→ ASSIGNMENT: The answer must be every line below that contains the string "with".

[Opening GIVEN INFORMATION section]

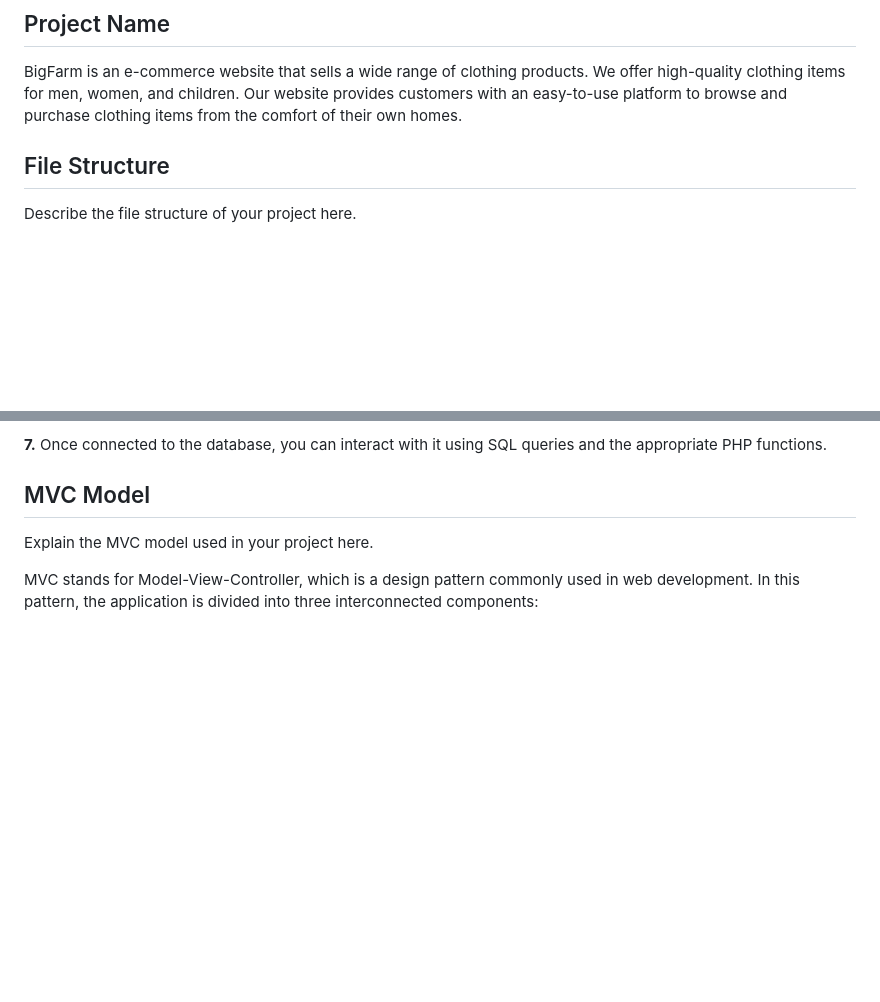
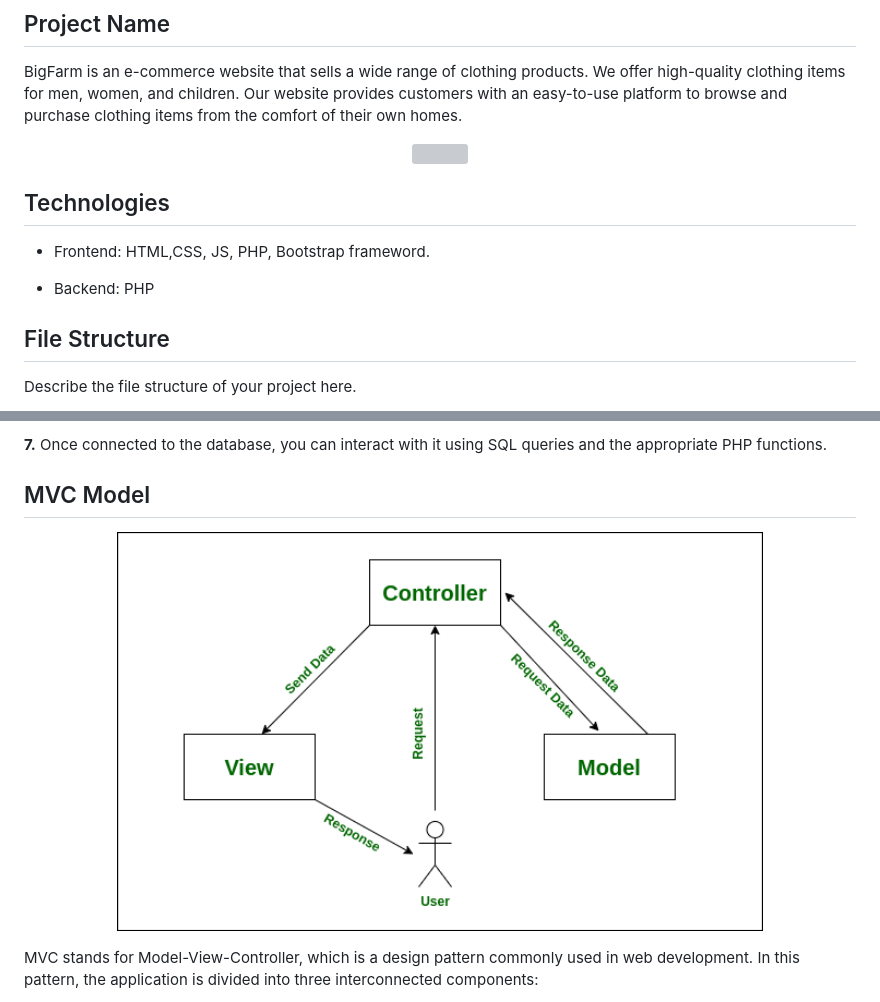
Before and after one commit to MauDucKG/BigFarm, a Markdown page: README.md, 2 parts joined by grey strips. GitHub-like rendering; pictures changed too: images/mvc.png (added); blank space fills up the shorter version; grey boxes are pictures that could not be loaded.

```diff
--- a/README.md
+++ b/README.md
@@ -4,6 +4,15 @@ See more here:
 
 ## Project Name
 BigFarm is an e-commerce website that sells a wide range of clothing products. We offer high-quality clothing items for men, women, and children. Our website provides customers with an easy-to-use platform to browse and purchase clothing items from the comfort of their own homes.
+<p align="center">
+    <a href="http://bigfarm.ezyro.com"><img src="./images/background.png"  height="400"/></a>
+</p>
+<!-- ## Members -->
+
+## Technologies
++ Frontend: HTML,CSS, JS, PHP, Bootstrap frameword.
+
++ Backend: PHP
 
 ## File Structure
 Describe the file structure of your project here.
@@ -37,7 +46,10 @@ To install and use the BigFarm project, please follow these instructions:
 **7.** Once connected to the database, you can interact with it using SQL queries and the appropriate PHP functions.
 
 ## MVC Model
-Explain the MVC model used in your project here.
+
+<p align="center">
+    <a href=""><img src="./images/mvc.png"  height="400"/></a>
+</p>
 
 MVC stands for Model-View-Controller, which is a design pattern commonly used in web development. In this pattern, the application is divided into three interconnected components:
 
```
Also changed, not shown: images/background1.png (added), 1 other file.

[Closing GIVEN INFORMATION section]

→ EXERCISE ANSWER:
 BigFarm is an e-commerce website that sells a wide range of clothing products. We offer high-quality clothing items for men, women, and children. Our website provides customers with an easy-to-use platform to browse and purchase clothing items from the comfort of their own homes.
 **7.** Once connected to the database, you can interact with it using SQL queries and the appropriate PHP functions.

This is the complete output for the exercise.